Version difference data -
• • •
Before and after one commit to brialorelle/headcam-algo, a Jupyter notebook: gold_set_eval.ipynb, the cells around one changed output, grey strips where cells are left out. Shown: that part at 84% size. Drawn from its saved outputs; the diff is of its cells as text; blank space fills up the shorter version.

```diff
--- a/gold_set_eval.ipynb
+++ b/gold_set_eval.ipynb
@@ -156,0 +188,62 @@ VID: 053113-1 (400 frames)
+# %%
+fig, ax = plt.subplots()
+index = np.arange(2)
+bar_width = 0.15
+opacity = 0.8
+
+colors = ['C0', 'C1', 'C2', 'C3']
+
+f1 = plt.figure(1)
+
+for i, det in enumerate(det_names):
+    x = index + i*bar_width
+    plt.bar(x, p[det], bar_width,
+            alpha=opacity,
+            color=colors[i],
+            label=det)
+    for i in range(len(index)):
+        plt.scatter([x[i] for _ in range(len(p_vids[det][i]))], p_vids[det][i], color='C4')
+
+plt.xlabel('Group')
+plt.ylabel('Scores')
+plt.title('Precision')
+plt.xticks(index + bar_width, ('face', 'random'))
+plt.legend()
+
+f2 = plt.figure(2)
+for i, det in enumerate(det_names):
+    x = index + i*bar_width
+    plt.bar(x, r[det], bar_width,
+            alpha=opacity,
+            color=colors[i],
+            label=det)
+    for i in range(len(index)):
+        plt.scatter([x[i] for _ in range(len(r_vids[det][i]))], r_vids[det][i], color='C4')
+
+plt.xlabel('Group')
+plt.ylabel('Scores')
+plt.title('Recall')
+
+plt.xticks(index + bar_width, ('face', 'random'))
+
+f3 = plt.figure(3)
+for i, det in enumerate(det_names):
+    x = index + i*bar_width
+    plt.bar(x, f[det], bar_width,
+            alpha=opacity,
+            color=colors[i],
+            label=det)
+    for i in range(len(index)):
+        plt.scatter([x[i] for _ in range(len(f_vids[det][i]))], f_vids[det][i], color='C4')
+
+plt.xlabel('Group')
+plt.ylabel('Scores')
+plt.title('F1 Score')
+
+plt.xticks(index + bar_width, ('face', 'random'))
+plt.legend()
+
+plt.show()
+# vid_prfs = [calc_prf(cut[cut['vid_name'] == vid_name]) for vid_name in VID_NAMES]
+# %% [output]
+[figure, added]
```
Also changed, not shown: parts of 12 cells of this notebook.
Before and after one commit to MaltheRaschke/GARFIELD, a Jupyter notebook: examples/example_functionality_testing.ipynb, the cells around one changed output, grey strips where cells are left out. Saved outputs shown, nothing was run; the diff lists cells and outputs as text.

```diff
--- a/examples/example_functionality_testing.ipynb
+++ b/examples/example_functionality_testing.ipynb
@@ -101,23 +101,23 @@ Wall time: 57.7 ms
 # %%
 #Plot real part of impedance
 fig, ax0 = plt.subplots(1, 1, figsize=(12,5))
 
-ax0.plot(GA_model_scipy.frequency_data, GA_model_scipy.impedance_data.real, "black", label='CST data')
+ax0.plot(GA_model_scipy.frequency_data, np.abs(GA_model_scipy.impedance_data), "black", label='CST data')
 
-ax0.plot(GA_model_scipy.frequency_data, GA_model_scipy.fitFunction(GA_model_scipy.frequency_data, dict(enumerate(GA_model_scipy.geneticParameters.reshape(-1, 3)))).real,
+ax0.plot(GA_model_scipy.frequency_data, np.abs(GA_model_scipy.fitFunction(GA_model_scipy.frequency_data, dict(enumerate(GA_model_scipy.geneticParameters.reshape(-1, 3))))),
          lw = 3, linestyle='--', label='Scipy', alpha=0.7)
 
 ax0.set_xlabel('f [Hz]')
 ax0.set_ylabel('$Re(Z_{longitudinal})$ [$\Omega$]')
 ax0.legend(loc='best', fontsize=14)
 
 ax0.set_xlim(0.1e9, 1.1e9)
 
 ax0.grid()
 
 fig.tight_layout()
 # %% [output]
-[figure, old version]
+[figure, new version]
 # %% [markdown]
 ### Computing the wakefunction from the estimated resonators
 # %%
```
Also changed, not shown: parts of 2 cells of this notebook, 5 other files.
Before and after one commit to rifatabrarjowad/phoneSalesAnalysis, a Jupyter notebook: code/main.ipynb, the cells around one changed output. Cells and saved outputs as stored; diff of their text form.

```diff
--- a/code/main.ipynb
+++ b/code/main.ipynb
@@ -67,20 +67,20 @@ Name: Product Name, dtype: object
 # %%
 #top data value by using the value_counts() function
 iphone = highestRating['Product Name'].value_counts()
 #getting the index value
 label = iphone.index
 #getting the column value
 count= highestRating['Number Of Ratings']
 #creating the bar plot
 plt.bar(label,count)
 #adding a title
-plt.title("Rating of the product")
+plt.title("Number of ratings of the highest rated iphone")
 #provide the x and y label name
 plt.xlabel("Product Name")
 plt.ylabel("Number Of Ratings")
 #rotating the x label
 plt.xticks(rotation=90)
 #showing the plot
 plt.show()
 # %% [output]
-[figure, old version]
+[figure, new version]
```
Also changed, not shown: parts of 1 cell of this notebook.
• • •
Task - Return all of the data above verbatim.

Expected answer -
Before and after one commit to brialorelle/headcam-algo, a Jupyter notebook: gold_set_eval.ipynb, the cells around one changed output, grey strips where cells are left out. Shown: that part at 84% size. Drawn from its saved outputs; the diff is of its cells as text; blank space fills up the shorter version.

```diff
--- a/gold_set_eval.ipynb
+++ b/gold_set_eval.ipynb
@@ -156,0 +188,62 @@ VID: 053113-1 (400 frames)
+# %%
+fig, ax = plt.subplots()
+index = np.arange(2)
+bar_width = 0.15
+opacity = 0.8
+
+colors = ['C0', 'C1', 'C2', 'C3']
+
+f1 = plt.figure(1)
+
+for i, det in enumerate(det_names):
+    x = index + i*bar_width
+    plt.bar(x, p[det], bar_width,
+            alpha=opacity,
+            color=colors[i],
+            label=det)
+    for i in range(len(index)):
+        plt.scatter([x[i] for _ in range(len(p_vids[det][i]))], p_vids[det][i], color='C4')
+
+plt.xlabel('Group')
+plt.ylabel('Scores')
+plt.title('Precision')
+plt.xticks(index + bar_width, ('face', 'random'))
+plt.legend()
+
+f2 = plt.figure(2)
+for i, det in enumerate(det_names):
+    x = index + i*bar_width
+    plt.bar(x, r[det], bar_width,
+            alpha=opacity,
+            color=colors[i],
+            label=det)
+    for i in range(len(index)):
+        plt.scatter([x[i] for _ in range(len(r_vids[det][i]))], r_vids[det][i], color='C4')
+
+plt.xlabel('Group')
+plt.ylabel('Scores')
+plt.title('Recall')
+
+plt.xticks(index + bar_width, ('face', 'random'))
+
+f3 = plt.figure(3)
+for i, det in enumerate(det_names):
+    x = index + i*bar_width
+    plt.bar(x, f[det], bar_width,
+            alpha=opacity,
+            color=colors[i],
+            label=det)
+    for i in range(len(index)):
+        plt.scatter([x[i] for _ in range(len(f_vids[det][i]))], f_vids[det][i], color='C4')
+
+plt.xlabel('Group')
+plt.ylabel('Scores')
+plt.title('F1 Score')
+
+plt.xticks(index + bar_width, ('face', 'random'))
+plt.legend()
+
+plt.show()
+# vid_prfs = [calc_prf(cut[cut['vid_name'] == vid_name]) for vid_name in VID_NAMES]
+# %% [output]
+[figure, added]
```
Also changed, not shown: parts of 12 cells of this notebook.
Before and after one commit to MaltheRaschke/GARFIELD, a Jupyter notebook: examples/example_functionality_testing.ipynb, the cells around one changed output, grey strips where cells are left out. Saved outputs shown, nothing was run; the diff lists cells and outputs as text.

```diff
--- a/examples/example_functionality_testing.ipynb
+++ b/examples/example_functionality_testing.ipynb
@@ -101,23 +101,23 @@ Wall time: 57.7 ms
 # %%
 #Plot real part of impedance
 fig, ax0 = plt.subplots(1, 1, figsize=(12,5))
 
-ax0.plot(GA_model_scipy.frequency_data, GA_model_scipy.impedance_data.real, "black", label='CST data')
+ax0.plot(GA_model_scipy.frequency_data, np.abs(GA_model_scipy.impedance_data), "black", label='CST data')
 
-ax0.plot(GA_model_scipy.frequency_data, GA_model_scipy.fitFunction(GA_model_scipy.frequency_data, dict(enumerate(GA_model_scipy.geneticParameters.reshape(-1, 3)))).real,
+ax0.plot(GA_model_scipy.frequency_data, np.abs(GA_model_scipy.fitFunction(GA_model_scipy.frequency_data, dict(enumerate(GA_model_scipy.geneticParameters.reshape(-1, 3))))),
          lw = 3, linestyle='--', label='Scipy', alpha=0.7)
 
 ax0.set_xlabel('f [Hz]')
 ax0.set_ylabel('$Re(Z_{longitudinal})$ [$\Omega$]')
 ax0.legend(loc='best', fontsize=14)
 
 ax0.set_xlim(0.1e9, 1.1e9)
 
 ax0.grid()
 
 fig.tight_layout()
 # %% [output]
-[figure, old version]
+[figure, new version]
 # %% [markdown]
 ### Computing the wakefunction from the estimated resonators
 # %%
```
Also changed, not shown: parts of 2 cells of this notebook, 5 other files.
Before and after one commit to rifatabrarjowad/phoneSalesAnalysis, a Jupyter notebook: code/main.ipynb, the cells around one changed output. Cells and saved outputs as stored; diff of their text form.

```diff
--- a/code/main.ipynb
+++ b/code/main.ipynb
@@ -67,20 +67,20 @@ Name: Product Name, dtype: object
 # %%
 #top data value by using the value_counts() function
 iphone = highestRating['Product Name'].value_counts()
 #getting the index value
 label = iphone.index
 #getting the column value
 count= highestRating['Number Of Ratings']
 #creating the bar plot
 plt.bar(label,count)
 #adding a title
-plt.title("Rating of the product")
+plt.title("Number of ratings of the highest rated iphone")
 #provide the x and y label name
 plt.xlabel("Product Name")
 plt.ylabel("Number Of Ratings")
 #rotating the x label
 plt.xticks(rotation=90)
 #showing the plot
 plt.show()
 # %% [output]
-[figure, old version]
+[figure, new version]
```
Also changed, not shown: parts of 1 cell of this notebook.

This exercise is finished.